Your puppy is not eating or drinking for more than 6-8 hours.
Your puppy has liquid diarrhea that lasts more than 12 hours (seek help sooner if they are also vomiting and/or lethargic)
Your puppy vomits more than 1-2 times in a day, the vomit contains blood (red or dark brown streaks), and/or they also have diarrhea or are lethargic
When is it an emergency? When in doubt, call your veterinarian; puppies are fragile and can decline quickly. If your puppy is eating, drinking, playing and seems lively, then keep a close eye on them. A puppy who is withdrawn or lethargic needs immediate care. If you aren’t sure, you can also reach out to a teletriage veterinarian, who can help you assess whether your puppy should be seen right away.

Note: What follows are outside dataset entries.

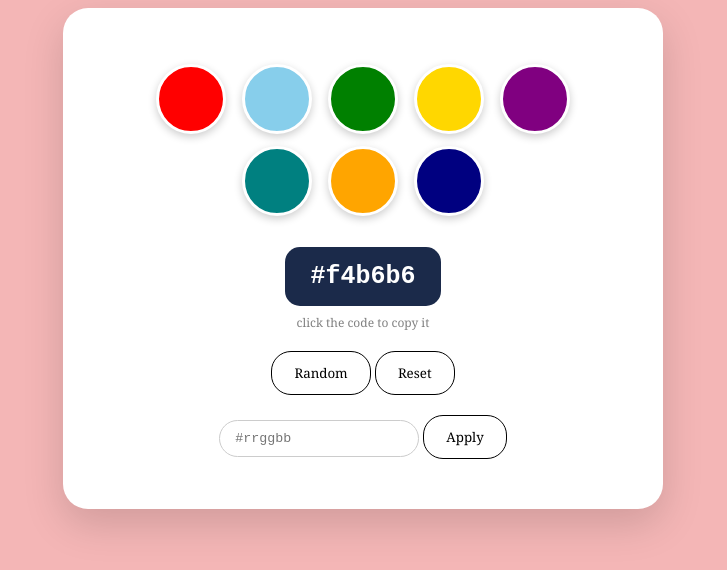
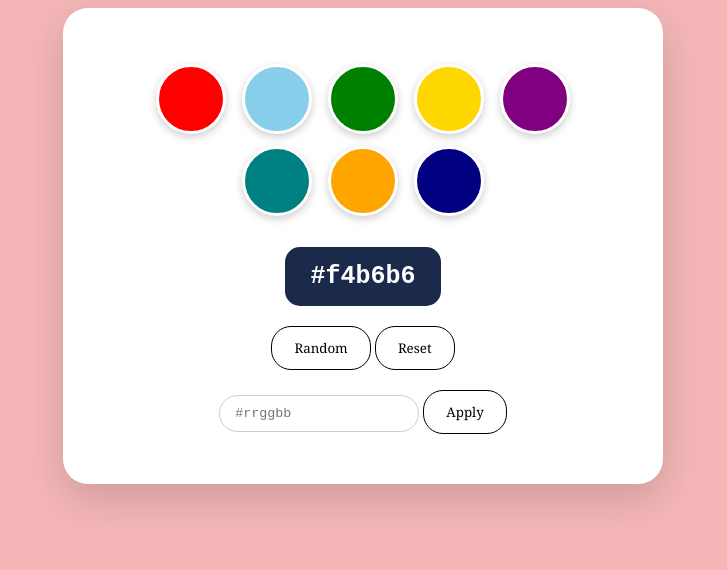
Before and after one commit to David-8089/color-switcher-playground, a plain HTML site: page index.html in a window 1280 px wide. Shown: the part 196-766 px from the top of the page, without its empty margins (277-1004 px from the left). Drawn offline with Linux system fonts and the light colour scheme.

Commit message:
Update index.html

```diff
--- a/index.html
+++ b/index.html
@@ -55,8 +55,6 @@
       </div>
 
       <button id="hexBox" onclick="copyHex()">#f4b6b6</button>
-      <p class="small">click the code to copy it</p>
-
       <div class="buttons">
         <button onclick="randomColor()">Random</button>
         <button onclick="resetColor()">Reset</button>
```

By Dr. Mikel Delgado, PhD and Dr. Judi Stella, PhD Dr. Mikel Maria Delgado, PhD is Standards & Research Lead at Good Dog. Mikel received her PhD in animal behavior/cognition from the Psychology Department of UC Berkeley, and was a postdoctoral researcher at the UC Davis School of Veterinary Medicine before joining Good Dog. Mikel is a Certified Applied Animal Behaviorist, and has over 20 years of experience working with companion animals. Dr. Judi Stella, PhD is Head of Standards & Research at Good Dog. She earned her bachelor's degree in Animal Sciences from The Pennsylvania State University and her Ph.D. in Comparative and Veterinary Medicine, with an emphasis on applied ethology and animal welfare science, from The Ohio State University College of Veterinary Medicine. She was a USDA Science Fellow with the APHIS-Center for Animal Welfare and a visiting scholar at Purdue University College of Veterinary Medicine.